Group discount websites such as Groupon, LivingSocial, and DealTicker has been the biggest online phenomena of the past year. Marketers, businesspeople, the investing community, the media, anthropologists, and everybody are wondering if the business is sustainable, if this is a new model of shopping, if the stocks are overvalued and more.

Most importantly, the Average Joe, Jane (or Nyla) are developing new tastes from these group-buying-deals. Consumers are trying things like wine-making, water-skiing or micro-dermabrasion treatments for the first time.

The three reasons behind shaping new consumer habits:
  • Consumers receive a friendly email about the deal for something they hadn't yet perceived a need for, full of clever copywriting and right into their inbox
  • The coupon expires in a few hours, increasing the potential for impulse shopping
  • The prices are often amazing which makes previously unaffordable products and services within everyone's reach
But this is where the problem begins. Group discount websites are making new experience more attainable for the consumer, but isn't being socially responsible whatsoever.

These two deals are from my favorite group-buying site, DealTicker in the last  week:

$9 for a month of unlimited tanning!
To sell this tanning service, DealTicker writes "Do you have the pale pallor of a creature who has just clawed her way out of a crypt?
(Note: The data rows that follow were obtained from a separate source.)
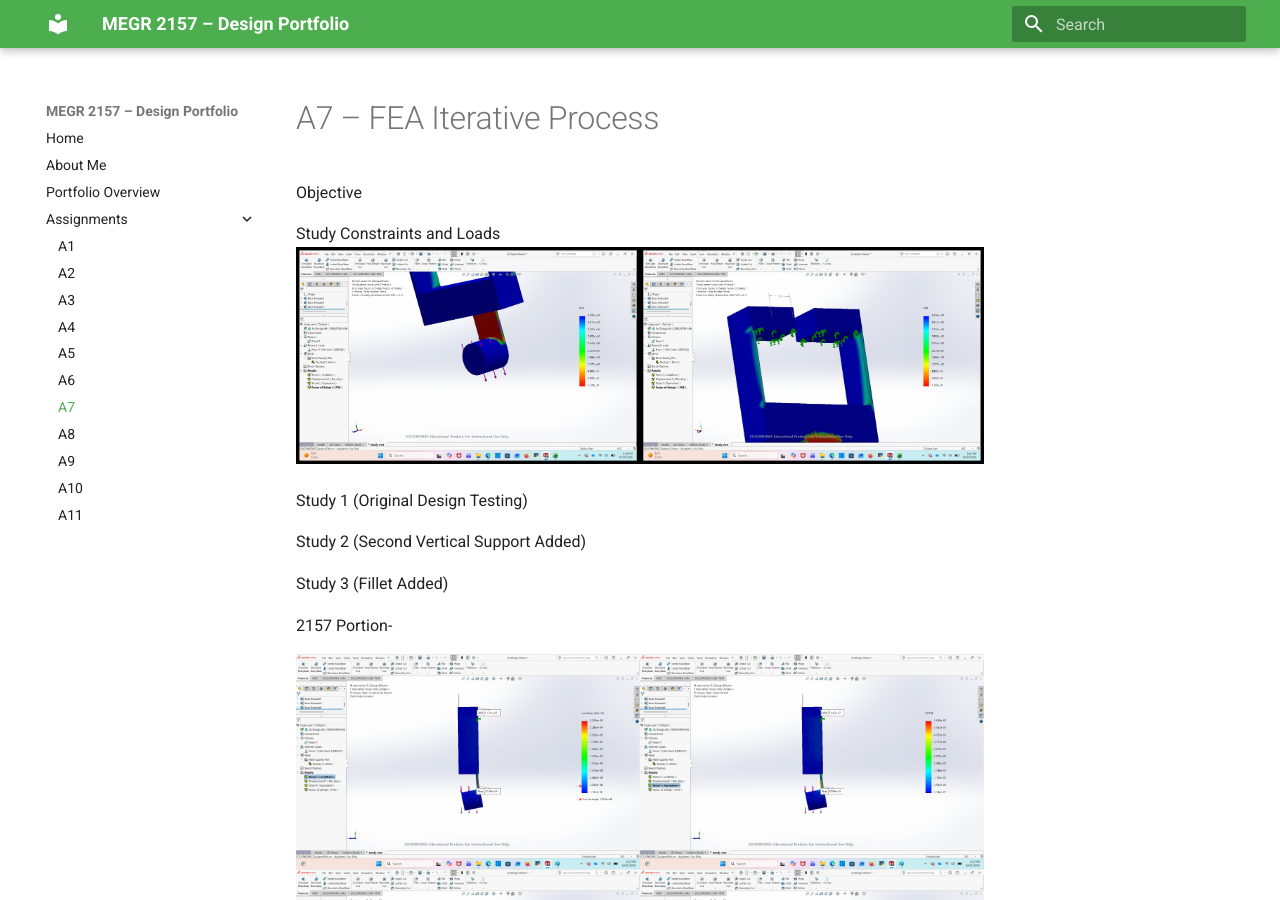
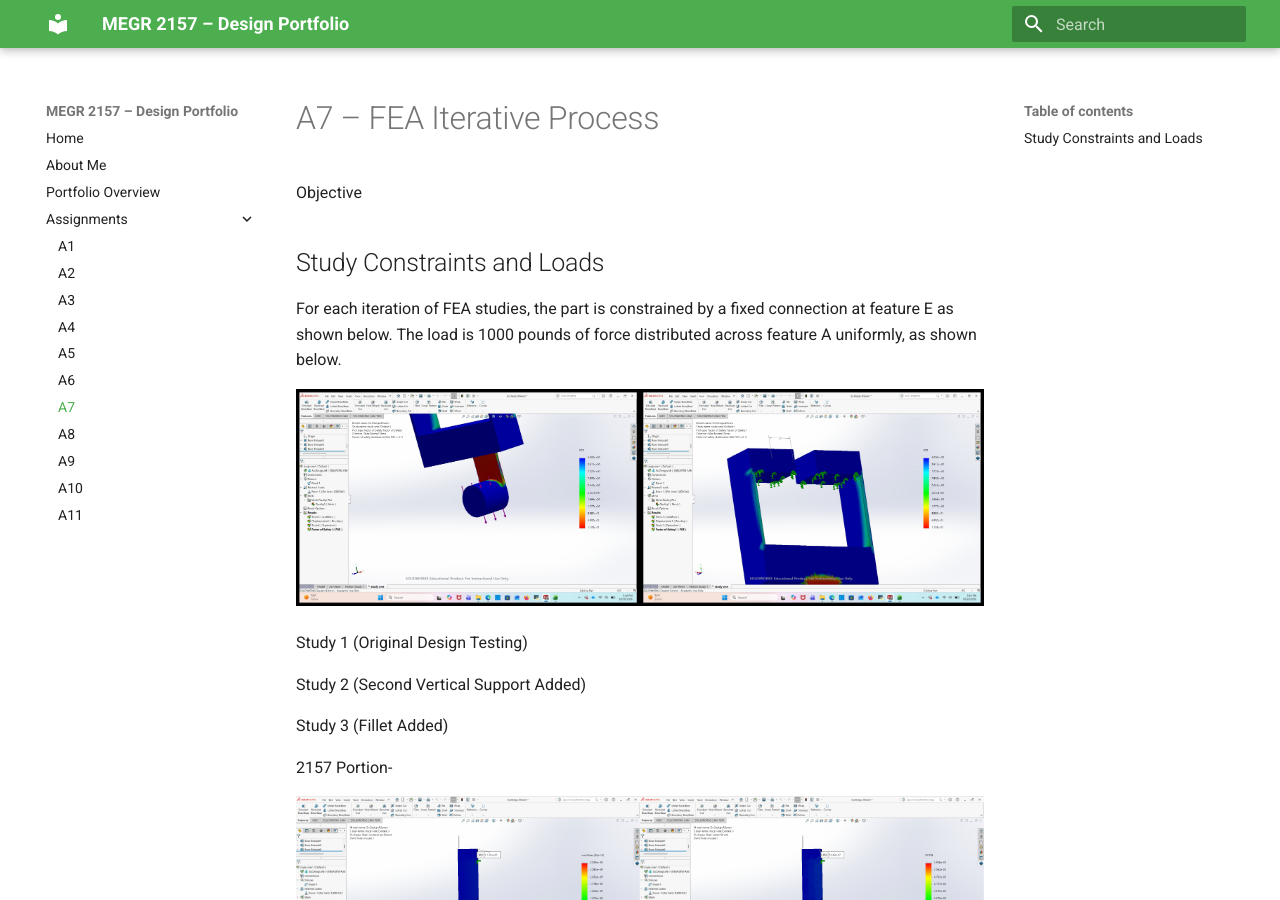
Before and after one commit to Taylor-Rockefeller-Portfolio/megr2157-portfolio, an MkDocs documentation site: the page built from docs/assignments/A07/index.md, in a window 1280 px wide and 900 px high. Built offline with MkDocs 1.6.1 and Material for MkDocs 9.7.7, drawn with Linux system fonts in a browser that asks for light colours.

Commit message:
Enhance FEA study section with constraints and loads
Added details about constraints and loads for FEA studies.

```diff
--- a/docs/assignments/A07/index.md
+++ b/docs/assignments/A07/index.md
@@ -2,7 +2,10 @@
 
 Objective
 
-Study Constraints and Loads
+## Study Constraints and Loads
+
+For each iteration of FEA studies, the part is constrained by a fixed connection at feature E as shown below. The load is 1000 pounds of force distributed across feature A uniformly, as shown below.
+
 ![](combined-image(6).jpg)
 
 Study 1 (Original Design Testing)
```
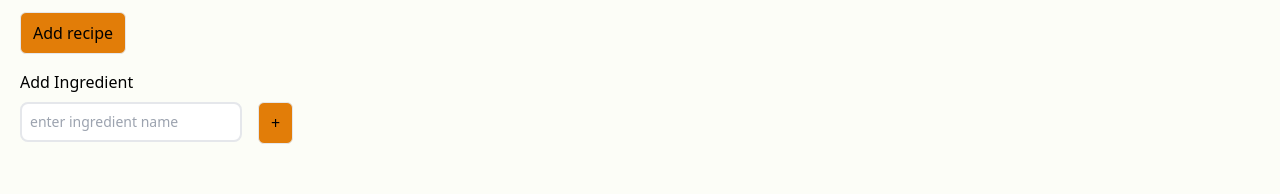
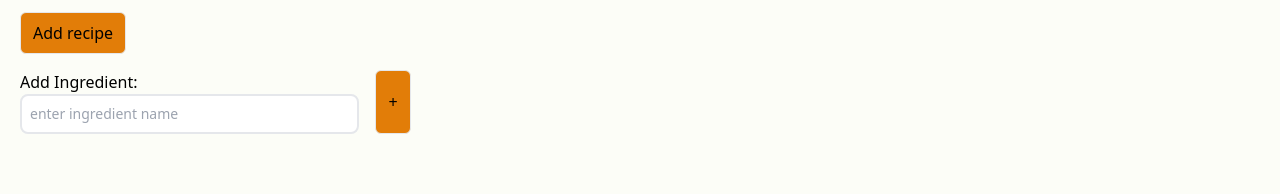
Before and after one commit to iO-Academy/2024-aug-fst-recipe-finder, a React (Vite) app: page /addrecipe in a window 1280 px wide. Shown: the part 558-752 px from the top of the page. Built offline with nearby package versions, Linux system fonts and the light colour scheme.

Commit message:
Fix Add ingredient title

```diff
--- a/src/Pages/AddRecipe/index.tsx
+++ b/src/Pages/AddRecipe/index.tsx
@@ -124,10 +124,10 @@ function AddRecipe() {
         </div>
       </form>
       <div className="w-full px-5 mt-4">
-        <p className="mb-2">Add Ingredient</p>
         <form action="" method="post" onSubmit={handleIngredientSubmit}>
           <div className="flex space-x-4">
             <TextInput
+              title="Add Ingredient:"
               name="ingredient"
               id="addingredient"
               placeholder="enter ingredient name"
```
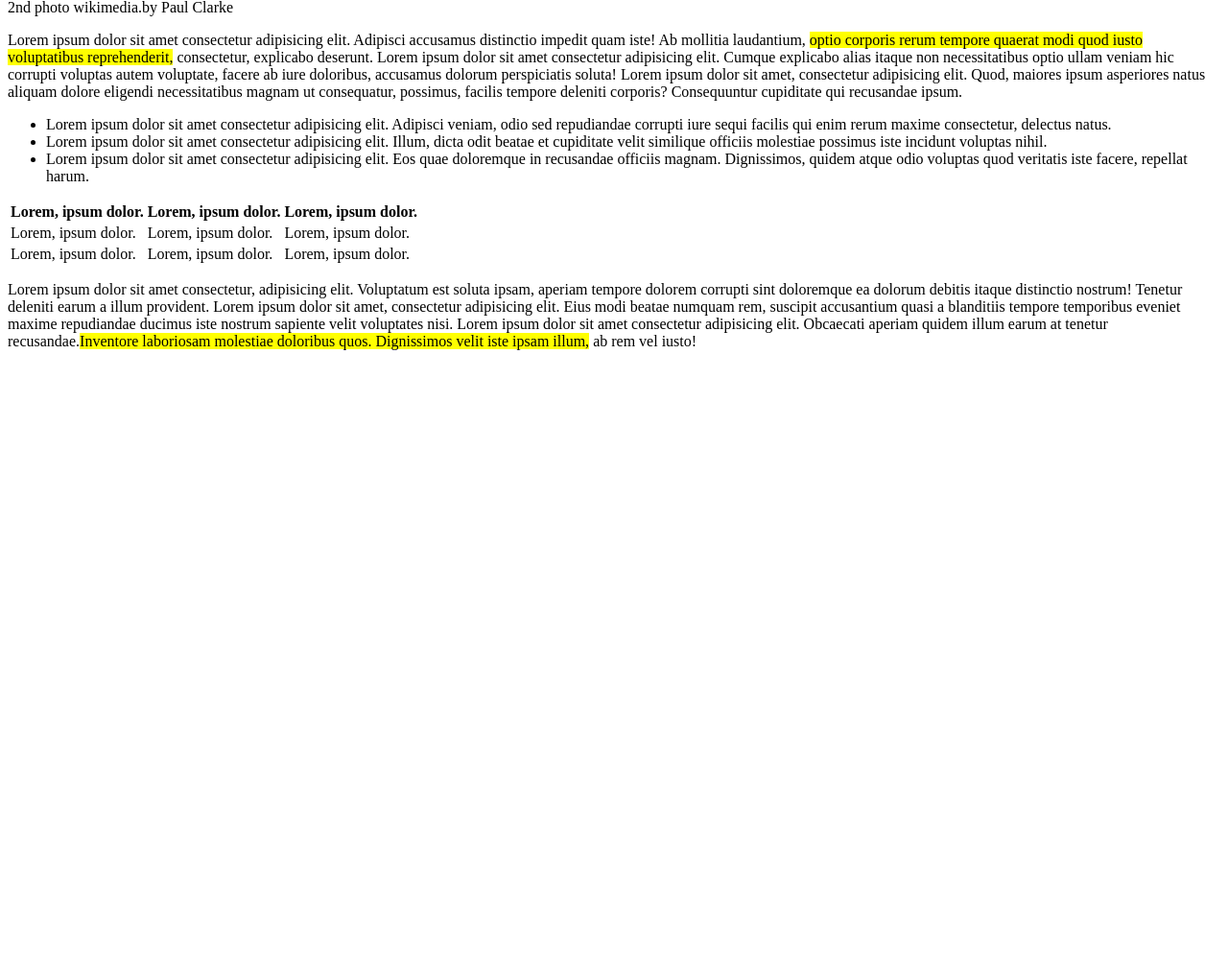
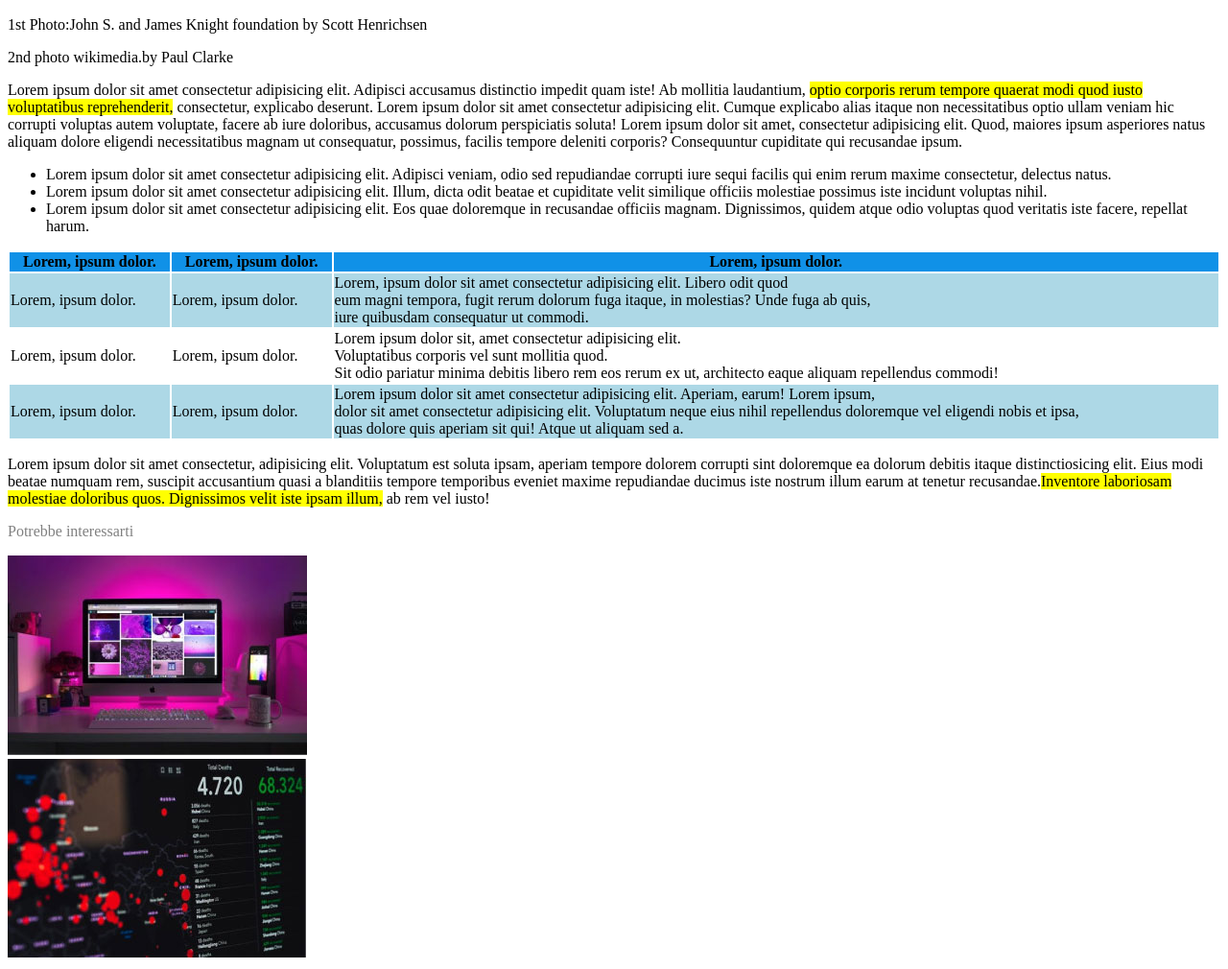
Before and after one commit to Enzo-belardo/html-css-booleaner, a plain HTML site: page index.html in a window 1280 px wide. Shown: the part 781-1791 px from the top of the page at 96% size. Before the commit the page ends 1162 px from the top, so only its background shows below. Drawn offline with Linux system fonts and the light colour scheme.

Commit message:
modifica coretta html

```diff
--- a/index.html
+++ b/index.html
@@ -17,6 +17,7 @@
         <article>
             <section>
                 <h1 class="title">Internet deve essere al servizio del "bene pubblico": il manifesto di Tim Berners-Lee</h1>
+                <p>Scritto da <a href="#" class="link"> The Booleaners</a> <br> il 10/10/2020</p>
                 <img src="./img/tim-1.jpg" alt="">
                 <img src="./img/tim-2.jpg" alt="">
                 <p>1st Photo:John S. and James Knight foundation by Scott Henrichsen</p>
@@ -29,35 +30,48 @@
                     <li>Lorem ipsum dolor sit amet consectetur adipisicing elit. Illum, dicta odit beatae et cupiditate velit similique officiis molestiae possimus iste incidunt voluptas nihil.</li>
                     <li>Lorem ipsum dolor sit amet consectetur adipisicing elit. Eos quae doloremque in recusandae officiis magnam. Dignissimos, quidem atque odio voluptas quod veritatis iste facere, repellat harum.</li>
                 </ul>
-                <table>
-                    <thead>
+                <table class="main-table">
+                    <thead class="head-table">
                         <tr>
-                            <th colspan="">Lorem, ipsum dolor.</th>
-                            <th colspan="">Lorem, ipsum dolor.</th>
+                            <th colspan="2">Lorem, ipsum dolor.</th>
+                            <th colspan="2">Lorem, ipsum dolor.</th>
                             <th colspan="">Lorem, ipsum dolor.</th>
                         </tr>
                     </thead>
-                    <tbody>
+                    <tbody class="body-table">
                         <tr>
-                            <td>Lorem, ipsum dolor.</td>
-                            <td>Lorem, ipsum dolor.</td>
-                            <td>Lorem, ipsum dolor.</td>
+                            <td colspan="2">Lorem, ipsum dolor.</td>
+                            <td colspan="2">Lorem, ipsum dolor.</td>
+                            <td colspan="">Lorem, ipsum dolor sit amet consectetur adipisicing elit. Libero odit quod  <br> eum magni tempora, fugit rerum dolorum fuga itaque, in molestias? Unde  fuga ab quis, <br> iure quibusdam consequatur ut commodi.</td>
                         </tr>
                     </tbody>
-                    <tbody>
+                    <tbody class="">
                         <tr>
-                            <td>Lorem, ipsum dolor.</td>
-                            <td>Lorem, ipsum dolor.</td>
-                            <td>Lorem, ipsum dolor.</td>
+                            <td colspan="2">Lorem, ipsum dolor.</td>
+                            <td colspan="2">Lorem, ipsum dolor.</td>
+                            <td colspan="">Lorem ipsum dolor sit, amet consectetur adipisicing elit. <br> Voluptatibus corporis vel sunt mollitia quod. <br> Sit odio pariatur minima debitis libero rem eos rerum ex ut, architecto eaque aliquam repellendus commodi!</td>
+                        </tr>
+                    </tbody>
+                    <tbody class="body-table">
+                        <tr>
+                            <td colspan="2">Lorem, ipsum dolor.</td>
+                            <td colspan="2">Lorem, ipsum dolor.</td>
+                            <td colspan="">Lorem ipsum dolor sit amet consectetur adipisicing elit. Aperiam, earum! Lorem ipsum, <br> dolor sit amet consectetur adipisicing elit. Voluptatum neque eius nihil repellendus doloremque vel eligendi nobis et ipsa, <br> quas dolore quis aperiam sit qui! Atque ut aliquam sed a.</td>
                         </tr>
                     </tbody>
                 </table>
-                <p>Lorem ipsum dolor sit amet consectetur, adipisicing elit. <span>Voluptatum est soluta ipsam, aperiam tempore dolorem corrupti sint doloremque ea dolorum debitis itaque distinctio nostrum! Tenetur deleniti earum a illum provident. Lorem ipsum dolor sit amet, consectetur adipisicing elit. Eius modi beatae numquam rem, suscipit accusantium quasi a blanditiis tempore temporibus eveniet maxime repudiandae ducimus iste nostrum sapiente velit voluptates nisi. Lorem ipsum dolor sit amet consectetur adipisicing elit. Obcaecati aperiam quidem illum earum at tenetur recusandae.<span class="evidenziato">Inventore laboriosam molestiae doloribus quos. Dignissimos velit iste ipsam illum,</span>  ab rem vel iusto!</p>
+                <p>Lorem ipsum dolor sit amet consectetur, adipisicing elit. <span>Voluptatum est soluta ipsam, aperiam tempore dolorem corrupti sint doloremque ea dolorum debitis itaque distinctiosicing elit. Eius modi beatae numquam rem, suscipit accusantium quasi a blanditiis tempore temporibus eveniet maxime repudiandae ducimus iste nostrum illum earum at tenetur recusandae.<span class="evidenziato">Inventore laboriosam molestiae doloribus quos. Dignissimos velit iste ipsam illum,</span>  ab rem vel iusto!</p>
             </section>
         </article>
     </main>
     <footer>
-
+        <p class="parag-foot">Potrebbe interessarti</p>
+        <div>
+            <img src="./img/monitor.jpg" alt="">
+        </div>
+        <div>
+            <img src="./img/graph.jpg" alt="">
+        </div>
     </footer>
 
 </body>
```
Have those cold Canadian parka entombed winters left you with a deathly glow brighter then Casper’s? Did you abandon your Goth gear years ago yet somehow your skin never got the memo? It’s time to radiant a healthy glow by taking advantage of today's DealTicker of $9 For 30 Days of Unlimited Tanning Courtesy Of Radiance Tanning ($70 Value). There’s nothing wrong with wanting a healthy tone to your flesh."

Nothing except skin cancer. At a really great price. Tanning has been dubbed the new "smoking" due to its detrimental health effects and risk of skin cancer. Not to mention, making it "unlimited for a month" may tempt many to milk the deal by going way too many times in a single month.

And if the tanning one wasn't all that bad, here's one for $110 worth of smoking accessories:

$29 for $110 of "smoking accessories"

This one isn't even ethically questionable. Smoking is the original "smoking" and we are all extremely familiar with the strict smoking regulation that exists in Canada (and with good reason).

On this gem, DealTicker writes "From pipes and bongs, to vaporizers and rollies, they really do have absolutely everything you could ever imagine when it comes to smoking. So instead of wasting time trying to find a smoke shop that is relatively close by, you could just simply have your items shipped straight to your door. The best part is that when your order arrives, it will be packaged in a discreet plain carton box, so that your right to privacy is respected."

So you can smoke your pot without having your mom, roommates or wife find out. Just when you thought cigarettes were no longer sexy, DealTicker brings lung cancer back at an affordable price.  It says you have to be of legal age to smoke to purchase this deal, but how do they even monitor this? The final sentence to the article reads, "if you really want to discover a new smoking experience, then take a puff from today’s cross country DealTicker, and you’ll quickly be able to get your fix."

What do you think of these types of online discounts?